Extracted data entries:

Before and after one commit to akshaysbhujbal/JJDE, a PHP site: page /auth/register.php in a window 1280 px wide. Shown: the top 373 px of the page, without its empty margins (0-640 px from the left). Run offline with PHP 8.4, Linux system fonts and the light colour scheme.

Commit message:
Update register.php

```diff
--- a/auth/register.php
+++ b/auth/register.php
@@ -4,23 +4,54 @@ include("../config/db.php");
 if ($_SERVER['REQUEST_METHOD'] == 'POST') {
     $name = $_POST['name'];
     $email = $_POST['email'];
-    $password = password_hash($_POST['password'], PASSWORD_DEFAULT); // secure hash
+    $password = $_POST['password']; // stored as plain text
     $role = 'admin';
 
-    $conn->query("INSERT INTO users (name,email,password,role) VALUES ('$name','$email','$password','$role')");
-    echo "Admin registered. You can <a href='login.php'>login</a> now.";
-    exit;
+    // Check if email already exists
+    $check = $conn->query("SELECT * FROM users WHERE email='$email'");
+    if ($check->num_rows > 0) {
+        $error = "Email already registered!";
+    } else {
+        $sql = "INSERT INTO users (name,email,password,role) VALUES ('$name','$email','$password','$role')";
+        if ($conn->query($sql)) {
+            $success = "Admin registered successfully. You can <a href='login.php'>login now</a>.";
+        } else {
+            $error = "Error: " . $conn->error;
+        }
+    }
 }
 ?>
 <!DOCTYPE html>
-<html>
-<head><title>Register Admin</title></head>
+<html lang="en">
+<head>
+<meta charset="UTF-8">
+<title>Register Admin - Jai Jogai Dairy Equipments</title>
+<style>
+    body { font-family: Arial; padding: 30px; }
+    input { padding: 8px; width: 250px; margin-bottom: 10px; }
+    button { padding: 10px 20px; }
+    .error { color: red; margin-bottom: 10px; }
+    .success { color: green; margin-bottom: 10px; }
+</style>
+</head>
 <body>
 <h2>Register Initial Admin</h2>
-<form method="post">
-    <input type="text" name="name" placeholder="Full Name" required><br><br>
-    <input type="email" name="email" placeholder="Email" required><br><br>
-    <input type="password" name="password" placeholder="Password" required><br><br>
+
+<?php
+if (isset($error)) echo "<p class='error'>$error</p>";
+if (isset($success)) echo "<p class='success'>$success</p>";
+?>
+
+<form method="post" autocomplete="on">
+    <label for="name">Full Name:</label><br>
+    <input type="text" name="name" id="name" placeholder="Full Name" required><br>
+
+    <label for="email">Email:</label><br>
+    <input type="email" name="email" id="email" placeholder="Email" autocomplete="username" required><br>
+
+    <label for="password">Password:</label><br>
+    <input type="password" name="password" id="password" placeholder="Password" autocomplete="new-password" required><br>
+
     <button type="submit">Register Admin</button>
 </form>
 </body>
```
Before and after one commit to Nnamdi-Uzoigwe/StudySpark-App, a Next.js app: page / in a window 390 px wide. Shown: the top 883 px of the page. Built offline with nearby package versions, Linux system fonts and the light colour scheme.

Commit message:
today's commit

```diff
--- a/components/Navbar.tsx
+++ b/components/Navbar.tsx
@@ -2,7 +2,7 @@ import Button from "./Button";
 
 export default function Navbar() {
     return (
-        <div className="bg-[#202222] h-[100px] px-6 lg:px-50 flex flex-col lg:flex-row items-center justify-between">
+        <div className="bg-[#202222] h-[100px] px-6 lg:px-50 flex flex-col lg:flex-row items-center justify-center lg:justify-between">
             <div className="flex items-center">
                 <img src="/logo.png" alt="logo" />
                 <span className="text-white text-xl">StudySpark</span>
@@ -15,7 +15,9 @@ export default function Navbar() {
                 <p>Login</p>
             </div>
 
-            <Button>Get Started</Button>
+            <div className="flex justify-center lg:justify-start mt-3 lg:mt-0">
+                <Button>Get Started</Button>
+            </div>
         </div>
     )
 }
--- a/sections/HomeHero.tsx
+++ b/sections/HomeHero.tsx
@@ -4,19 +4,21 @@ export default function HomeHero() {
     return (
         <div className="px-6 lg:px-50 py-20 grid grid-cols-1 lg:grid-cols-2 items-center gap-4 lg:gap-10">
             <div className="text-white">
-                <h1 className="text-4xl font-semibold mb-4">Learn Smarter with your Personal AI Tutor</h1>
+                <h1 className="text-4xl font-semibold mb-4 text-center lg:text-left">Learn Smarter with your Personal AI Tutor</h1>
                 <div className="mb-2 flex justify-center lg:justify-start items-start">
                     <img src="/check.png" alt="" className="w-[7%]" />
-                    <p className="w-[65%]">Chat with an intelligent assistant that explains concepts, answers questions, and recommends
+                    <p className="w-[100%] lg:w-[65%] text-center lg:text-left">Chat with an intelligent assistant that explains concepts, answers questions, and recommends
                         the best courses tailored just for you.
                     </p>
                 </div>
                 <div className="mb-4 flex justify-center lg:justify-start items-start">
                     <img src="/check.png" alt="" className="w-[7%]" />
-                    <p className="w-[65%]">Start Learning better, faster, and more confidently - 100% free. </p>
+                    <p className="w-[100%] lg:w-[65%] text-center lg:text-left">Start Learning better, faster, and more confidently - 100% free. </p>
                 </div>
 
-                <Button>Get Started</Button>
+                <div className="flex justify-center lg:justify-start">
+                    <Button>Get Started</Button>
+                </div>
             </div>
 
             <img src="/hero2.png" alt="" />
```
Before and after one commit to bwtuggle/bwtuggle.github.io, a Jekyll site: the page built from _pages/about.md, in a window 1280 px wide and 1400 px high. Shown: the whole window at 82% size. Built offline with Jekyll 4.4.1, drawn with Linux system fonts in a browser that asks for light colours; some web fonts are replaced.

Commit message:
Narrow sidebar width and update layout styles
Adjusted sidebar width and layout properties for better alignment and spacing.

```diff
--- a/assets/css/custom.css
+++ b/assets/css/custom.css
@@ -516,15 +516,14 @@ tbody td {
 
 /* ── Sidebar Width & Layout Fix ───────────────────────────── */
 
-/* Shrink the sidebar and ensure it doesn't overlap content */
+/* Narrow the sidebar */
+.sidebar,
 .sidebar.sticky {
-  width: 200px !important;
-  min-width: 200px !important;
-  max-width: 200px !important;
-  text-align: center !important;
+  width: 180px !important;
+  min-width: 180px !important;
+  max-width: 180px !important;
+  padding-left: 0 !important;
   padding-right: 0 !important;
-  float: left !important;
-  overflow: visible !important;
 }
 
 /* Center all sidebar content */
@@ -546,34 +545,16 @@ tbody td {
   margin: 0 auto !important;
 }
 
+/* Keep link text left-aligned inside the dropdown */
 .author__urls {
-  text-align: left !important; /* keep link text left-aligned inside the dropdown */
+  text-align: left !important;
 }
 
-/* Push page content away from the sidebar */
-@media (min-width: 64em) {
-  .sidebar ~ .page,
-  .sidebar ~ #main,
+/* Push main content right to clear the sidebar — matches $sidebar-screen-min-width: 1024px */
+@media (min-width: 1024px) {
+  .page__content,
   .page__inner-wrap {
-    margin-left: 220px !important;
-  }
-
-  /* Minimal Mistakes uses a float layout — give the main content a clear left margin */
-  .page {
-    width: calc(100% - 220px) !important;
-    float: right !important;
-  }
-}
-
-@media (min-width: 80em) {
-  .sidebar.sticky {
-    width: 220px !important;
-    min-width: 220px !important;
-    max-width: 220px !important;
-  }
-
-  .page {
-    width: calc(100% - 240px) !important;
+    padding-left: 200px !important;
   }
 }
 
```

• Assignment: Across the records, how many lines carry the word "aligned"? The answer should be a number alone.

• Expected answer: 2